Not any time soon, if Rick’s diary is anything to go by. He’s currently emailing music back and forth with Jon Anderson and Trevor Rabin (“When my engineer heard it he immediately said: ‘That sounds like Yes’”). The trio are due to tour soon with an as-yet unnamed drummer. Before then, though, there are orchestral scores to be finished for the King Arthur show. Wakeman is bracing himself for 18-hour working days, but promises he’ll remember to sleep and eat this time.

“If I’m brutally honest, that’s when I’m at my happiest – on stage,” he says. “Walking out there knowing all the pieces of the jigsaw are in place, and you can finally see the big picture.” He looks knackered, but happy.

Surrounded by photographs of singers, actors, comedians and one Hollywood hearthrob’s disembodied head, Rick Wakeman couldn’t be in better company. As he drives off to Sheffield for that after-dinner engagement, it’s clear he lives for that old truism: the show must go on. After all, it’s in his blood.

Neil Crossland at Stagewear Unlimited.

Neil Crossland at Stagewear Unlimited. (Image credit: Kevin Nixon)


Stagewear Unlimited: threads makers to the stars.

Neil Crossland has been in showbusiness since the age of seven. He toured in groups in the 60s before forming Stagewear Unlimited in 1975. Crossland spotted a gap in the market – and decided to fill it.

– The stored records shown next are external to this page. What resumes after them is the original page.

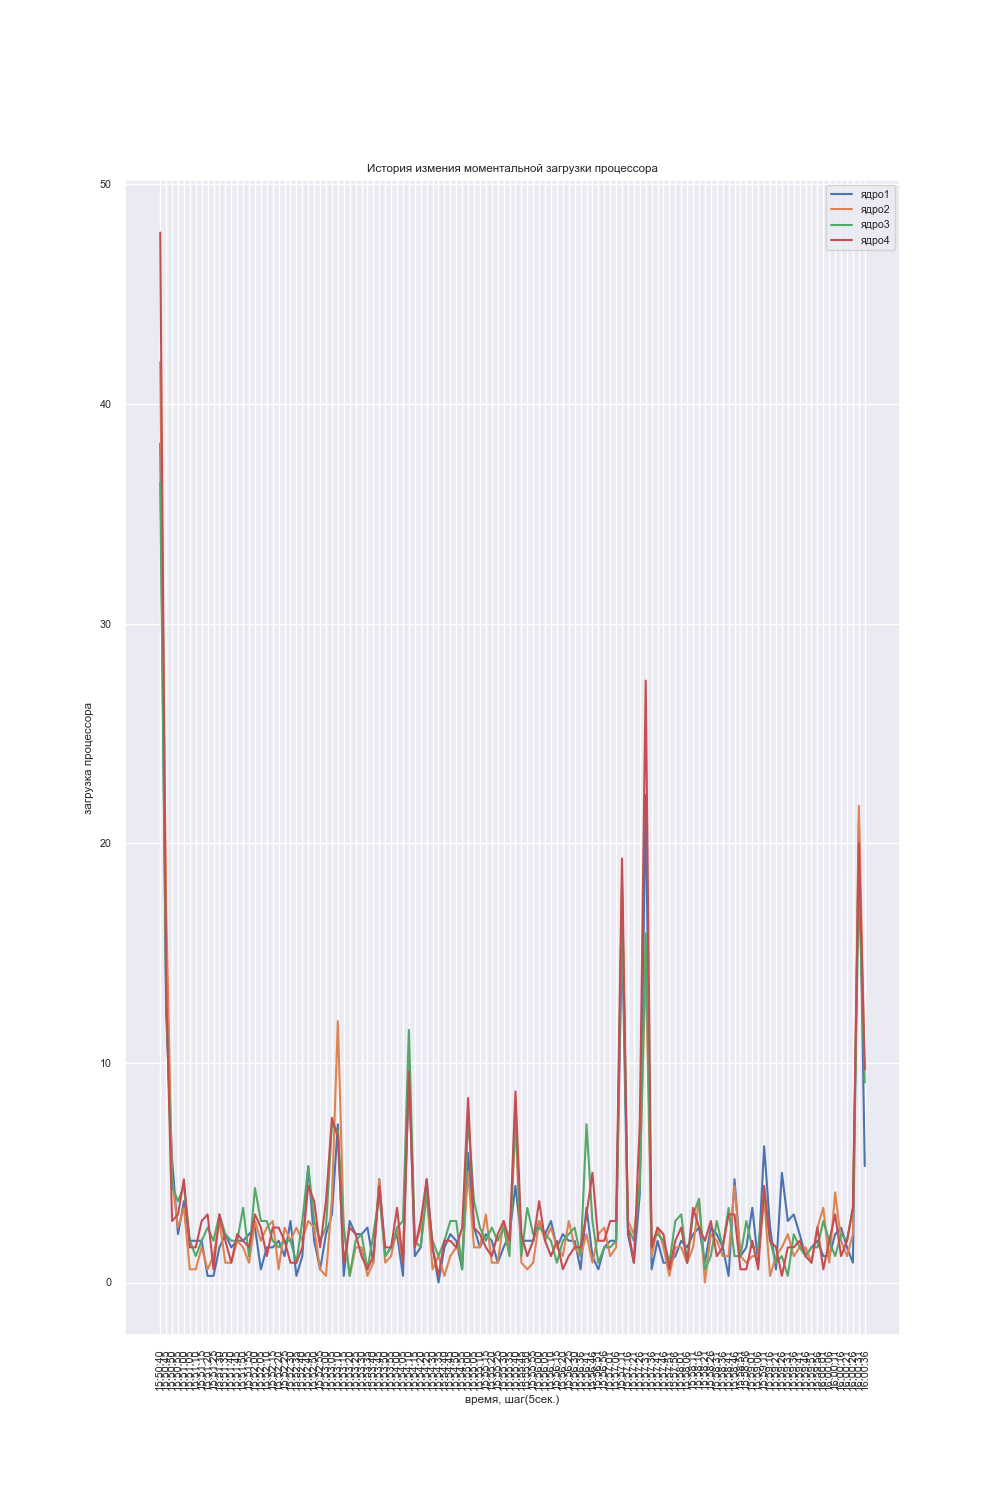
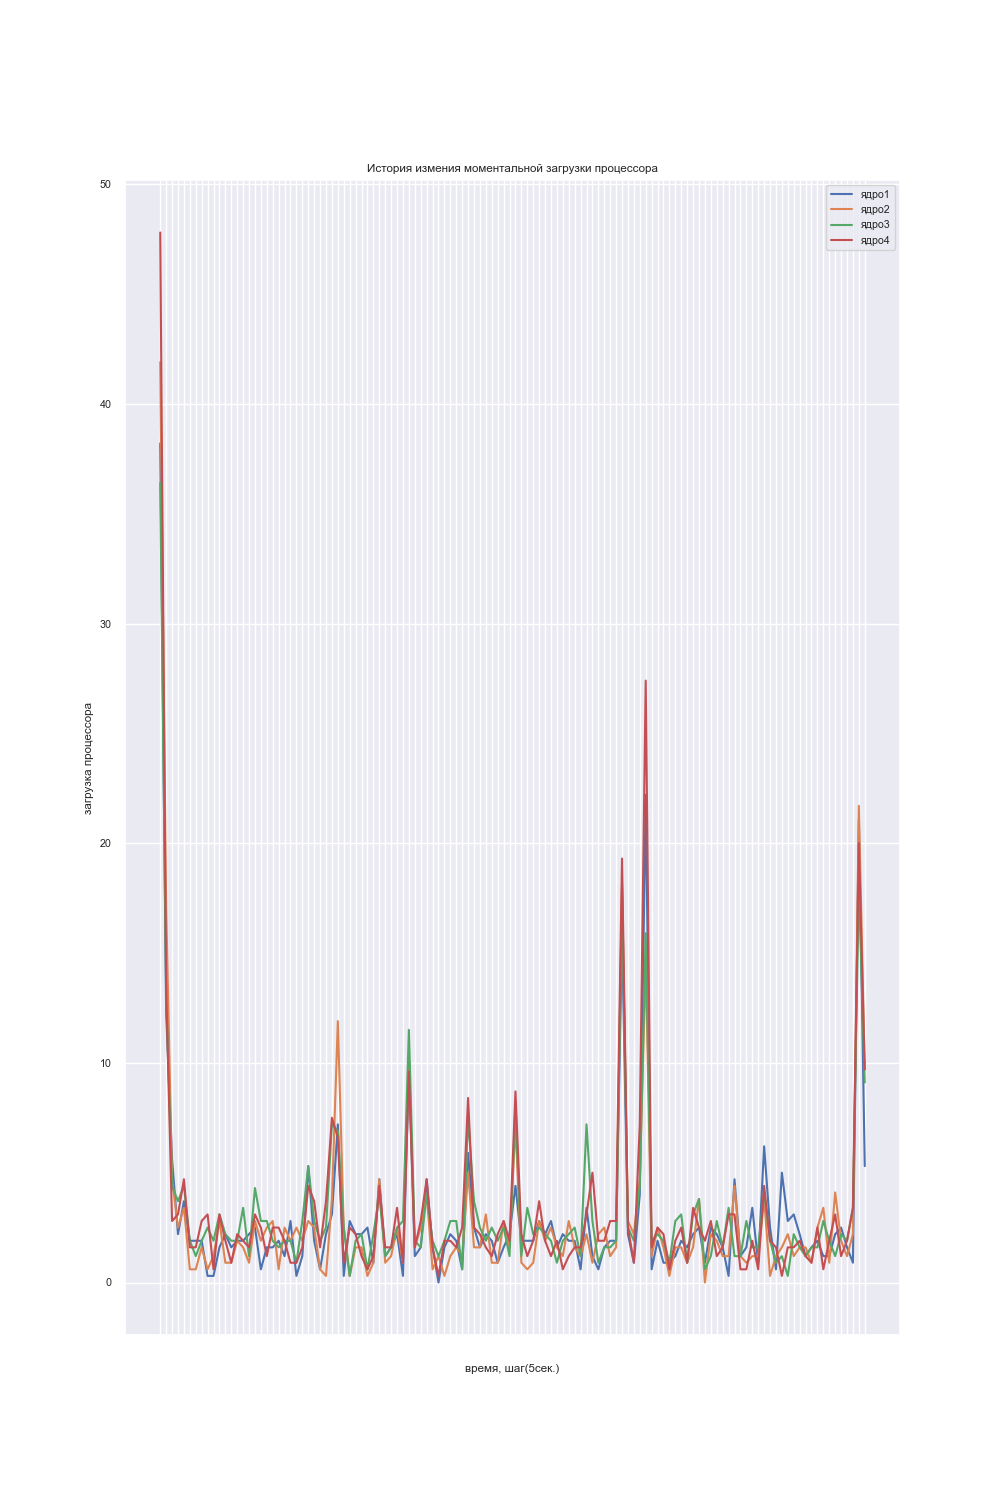
output_2(2)

Changed region(s): [[0.155, 0.8893, 0.868, 0.9507]]

diff --git a/cpu_ldng/csv_test.py b/cpu_ldng/csv_test.py
@@ -58,7 +58,8 @@ def figure_1():
     swarm_plot.set_title("История измения моментальной загрузки процессора")
     swarm_plot.set_ylabel("загрузка процессора")
     swarm_plot.set_xlabel("время, шаг(5сек.)")
-    plt.xticks(rotation=90)
+    plt.xticks(color='w')
+    #plt.xticks(rotation=90)
     swarm_plot.figure.savefig("output_1.png")
     plt.show()
 
@@ -127,11 +128,26 @@ def csv_srez():
             writer.writerow(row_1)
 
 def figure_2():
-    pass
+    data = pd.read_csv('srez_2.csv')
+    data.head()
+
+    sns.set(font_scale=0.7)  # размер надписей к осям
+    plt.figure(figsize=(10, 15))
+
+    swarm_plot = sns.lineplot(data=data, x='cpu_time', y='cpu_avg', legend=False)
+
+    plt.legend(labels='cpu', loc='upper right')  # добавляем легенду
+
+    swarm_plot.set_title("Усредненная загрузка процессора")
+    swarm_plot.set_ylabel("загрузка процессора")
+    swarm_plot.set_xlabel("время, шаг(60сек.)")
+    plt.xticks(rotation=90)
+    swarm_plot.figure.savefig("output_2.png")
+    plt.show()
 
 
 
 csv_all()
 figure_1()
 csv_srez()
-#figure_2()
+figure_2()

“When I was playing the clubs there was nowhere to get outfits made,” he says. “You’d see a jacket you liked in a shop, but they’d only have one or two of them – and if you’re playing in a group you might need four or five.”

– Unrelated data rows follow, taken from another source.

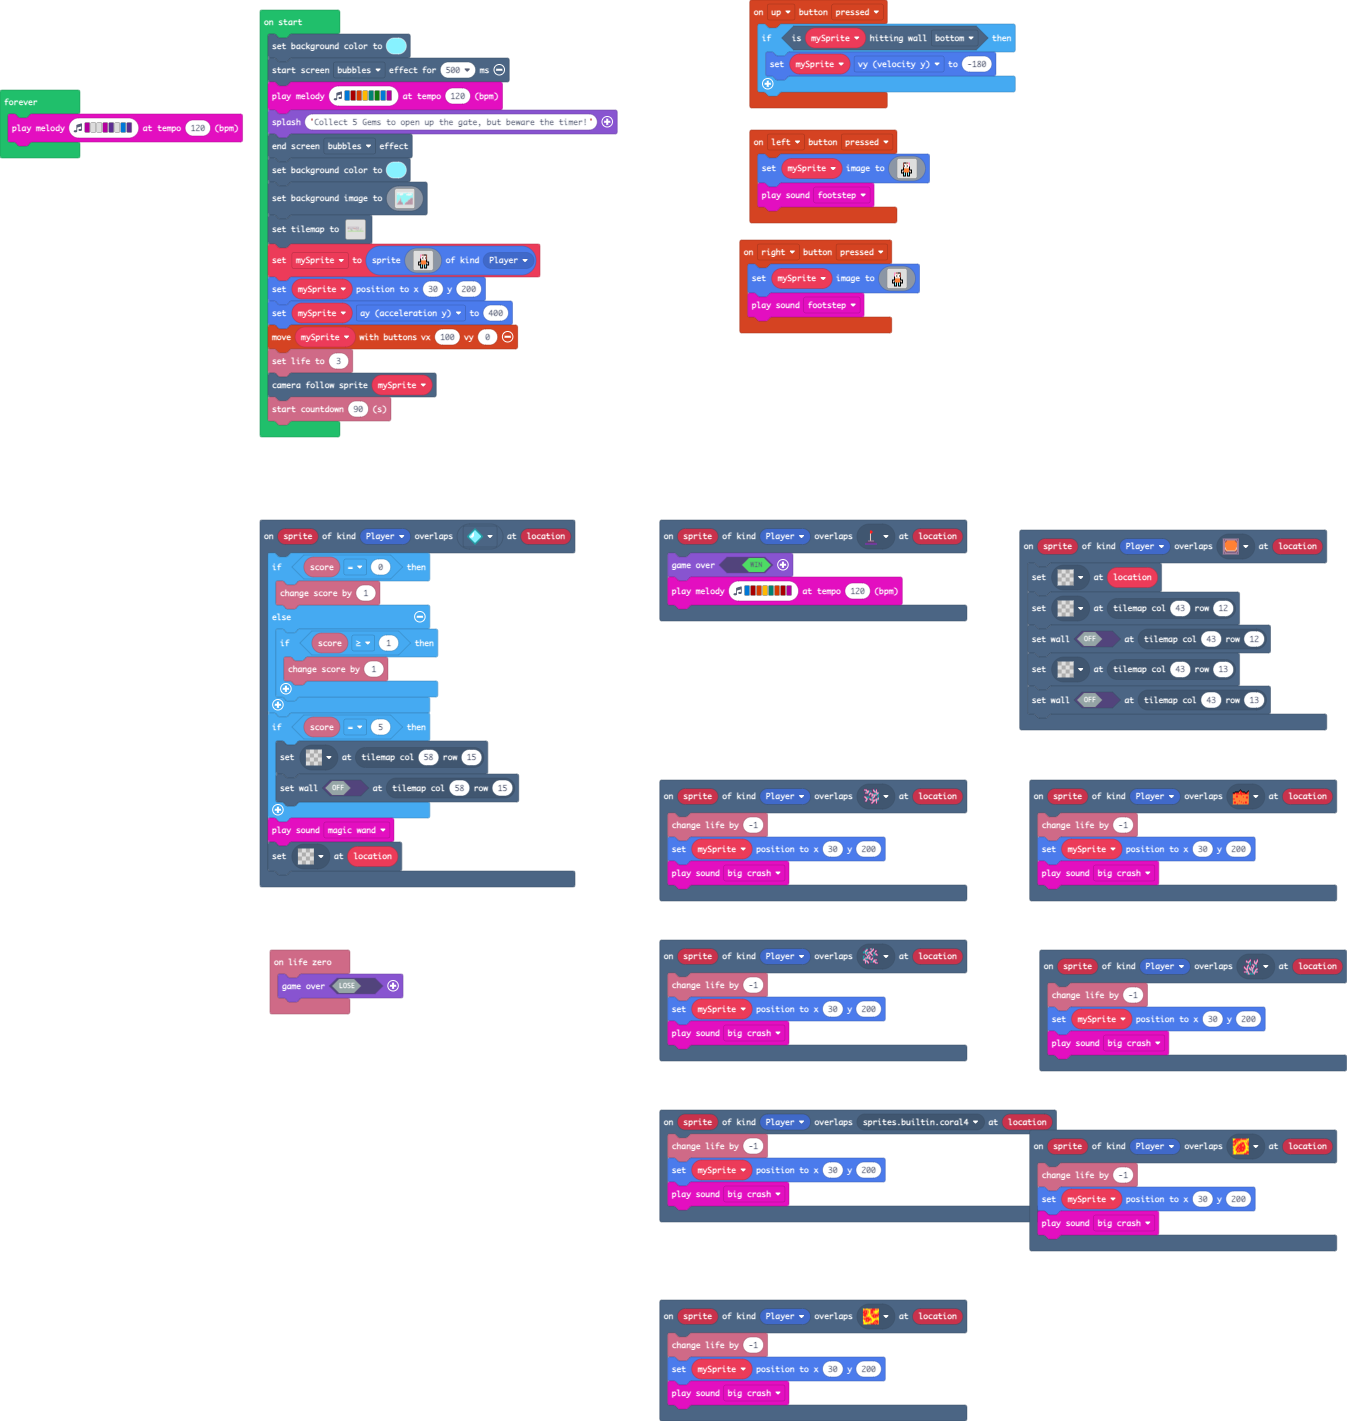
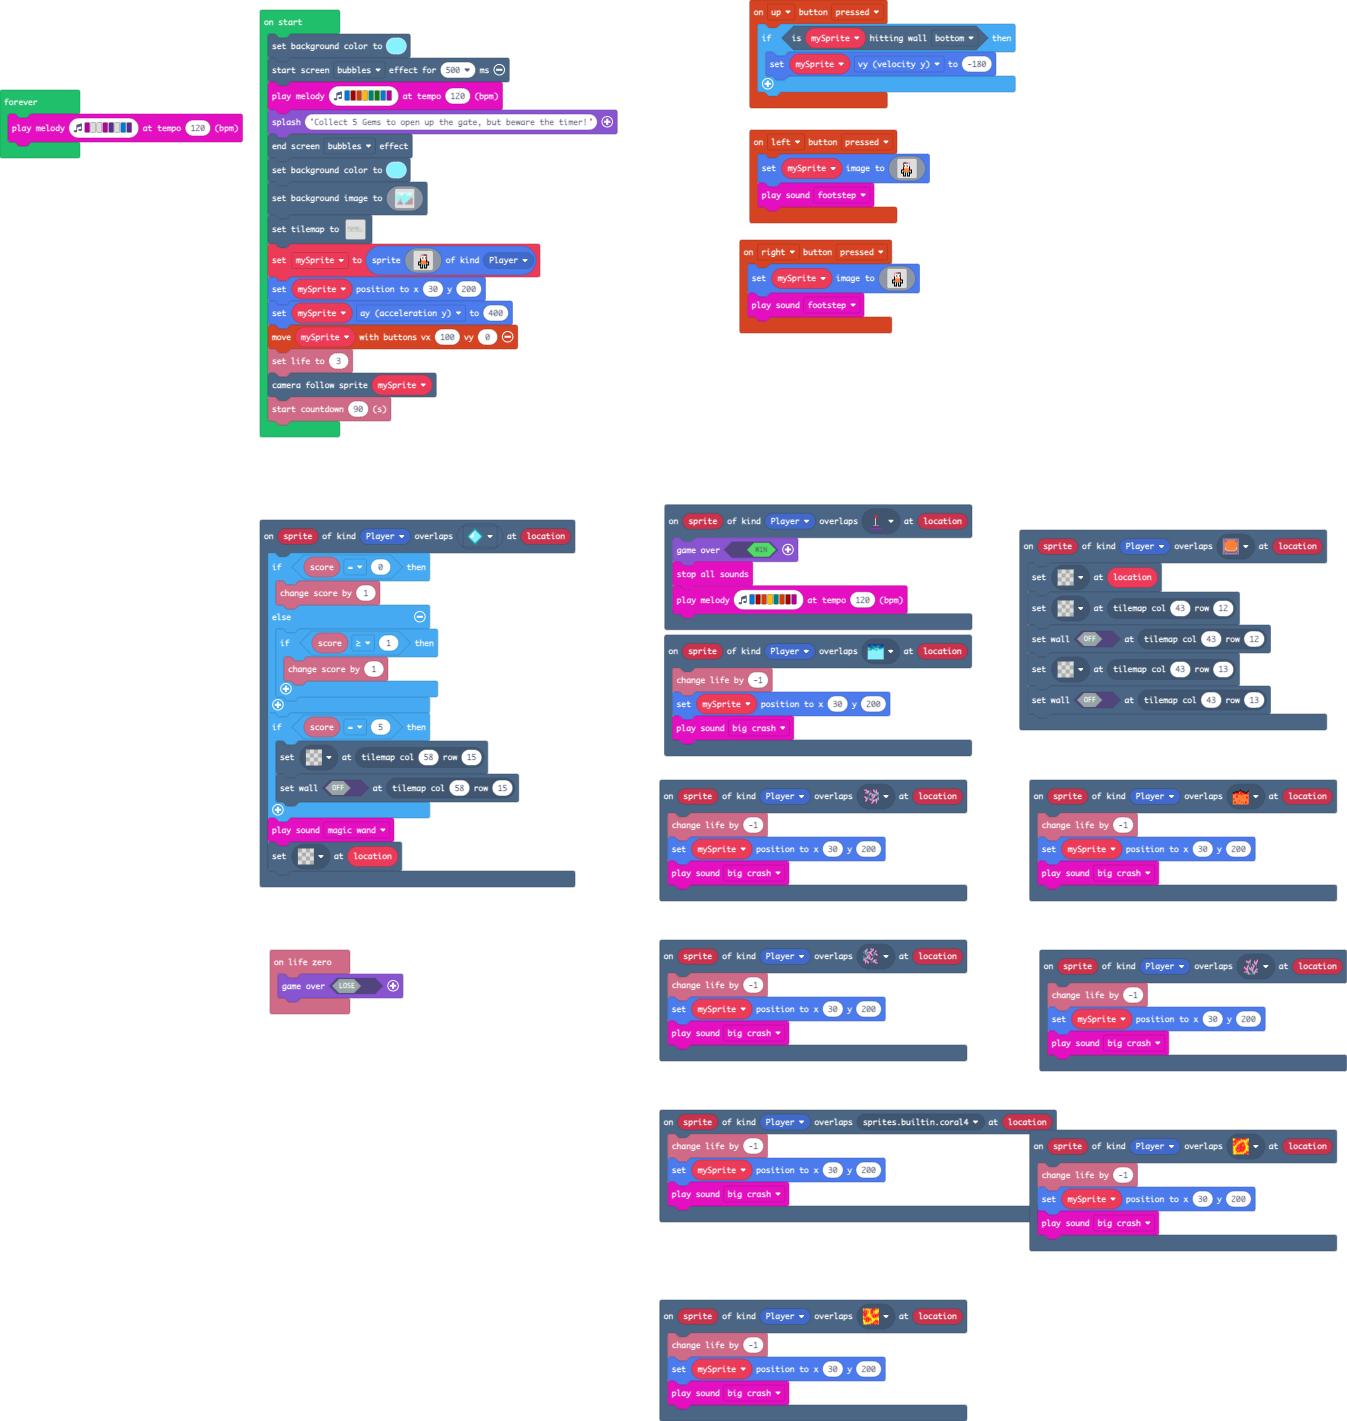
Fixed death zones

Changed region(s): [[0.4677, 0.3406, 0.7483, 0.5574]]

diff --git a/main.ts b/main.ts
@@ -25,6 +25,7 @@ scene.onOverlapTile(SpriteKind.Player, assets.tile`myTile6`, function (sprite, l
 })
 scene.onOverlapTile(SpriteKind.Player, assets.tile`myTile15`, function (sprite, location) {
     game.over(true)
+    music.stopAllSounds()
     music.playMelody("E C5 B A F B C5 C ", 120)
 })
 scene.onOverlapTile(SpriteKind.Player, sprites.dungeon.hazardLava0, function (sprite, location) {
@@ -97,6 +98,11 @@ scene.onOverlapTile(SpriteKind.Player, sprites.dungeon.buttonOrangeDepressed, fu
     tiles.setWallAt(tiles.getTileLocation(43, 13), false)
 })
 scene.onOverlapTile(SpriteKind.Player, sprites.dungeon.hazardLava1, function (sprite, location) {
+    info.changeLifeBy(-1)
+    mySprite.setPosition(30, 200)
+    music.bigCrash.play()
+})
+scene.onOverlapTile(SpriteKind.Player, sprites.dungeon.hazardWater, function (sprite, location) {
     info.changeLifeBy(-1)
     mySprite.setPosition(30, 200)
     music.bigCrash.play()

Crossland and his “team of ladies” manufacture their bespoke outfits in Stagewear’s HQ in a converted church hall in a village near Doncaster in Yorkshire. They don’t advertise – they don’t need to, their reputation has spread by word of mouth, from the northern club circuit to comedians and game-show hosts in the 70s and 80s (Little And Large, The Grumbleweeds, Charlie Williams, Jimmy Cricket), to pop stars, including Michael Jackson and Oasis, and corporate clients including ITV, P&O Ferries and Warner holiday camps.

Rick Wakeman discovered Stagewear Unlimited 20 years ago, through former Coronation Street actor Johnny Leeze. “Rick liked Johnny’s jacket and he passed my number on,” Crossland explains.

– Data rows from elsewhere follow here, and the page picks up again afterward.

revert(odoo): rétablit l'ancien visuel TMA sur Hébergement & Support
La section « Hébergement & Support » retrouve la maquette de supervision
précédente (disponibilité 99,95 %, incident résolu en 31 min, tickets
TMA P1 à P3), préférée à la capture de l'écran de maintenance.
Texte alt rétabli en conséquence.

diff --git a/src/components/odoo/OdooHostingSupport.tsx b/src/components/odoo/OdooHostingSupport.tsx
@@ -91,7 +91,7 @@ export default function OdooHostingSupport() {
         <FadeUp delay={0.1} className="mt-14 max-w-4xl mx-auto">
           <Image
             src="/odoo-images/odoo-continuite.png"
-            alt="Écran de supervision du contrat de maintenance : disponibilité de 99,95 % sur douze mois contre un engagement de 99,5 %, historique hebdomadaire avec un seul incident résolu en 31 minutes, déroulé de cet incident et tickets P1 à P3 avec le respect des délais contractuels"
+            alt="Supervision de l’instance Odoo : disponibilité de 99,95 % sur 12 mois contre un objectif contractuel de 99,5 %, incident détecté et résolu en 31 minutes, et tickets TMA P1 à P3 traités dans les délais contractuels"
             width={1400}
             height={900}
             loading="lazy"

Wakeman had been booked to host the TV comedy show Live From Jongleur’s, and needed a different jacket for every show. Since then Stagewear Unlimited have met most of his sartorial needs. “He reckons I’ve made him eighty-two jackets and half-a-dozen capes,” says Crossland. Is Rick a difficult customer? “Not at all,” he says, laughing. “The great thing about Rick Wakeman is any stupid jacket, he’ll wear it. Rick will wear anything.”

Mark Blake

Mark Blake is a music journalist and author. His work has appeared in The Times and The Daily Telegraph, and the magazines Q, Mojo, Classic Rock, Music Week and Prog. He is the author of Pigs Might Fly: The Inside Story of Pink Floyd, Is This the Real Life: The Untold Story of Queen, Magnifico! The A–Z Of Queen, Peter Grant, The Story Of Rock's Greatest Manager and Pretend You're in a War: The Who & The Sixties.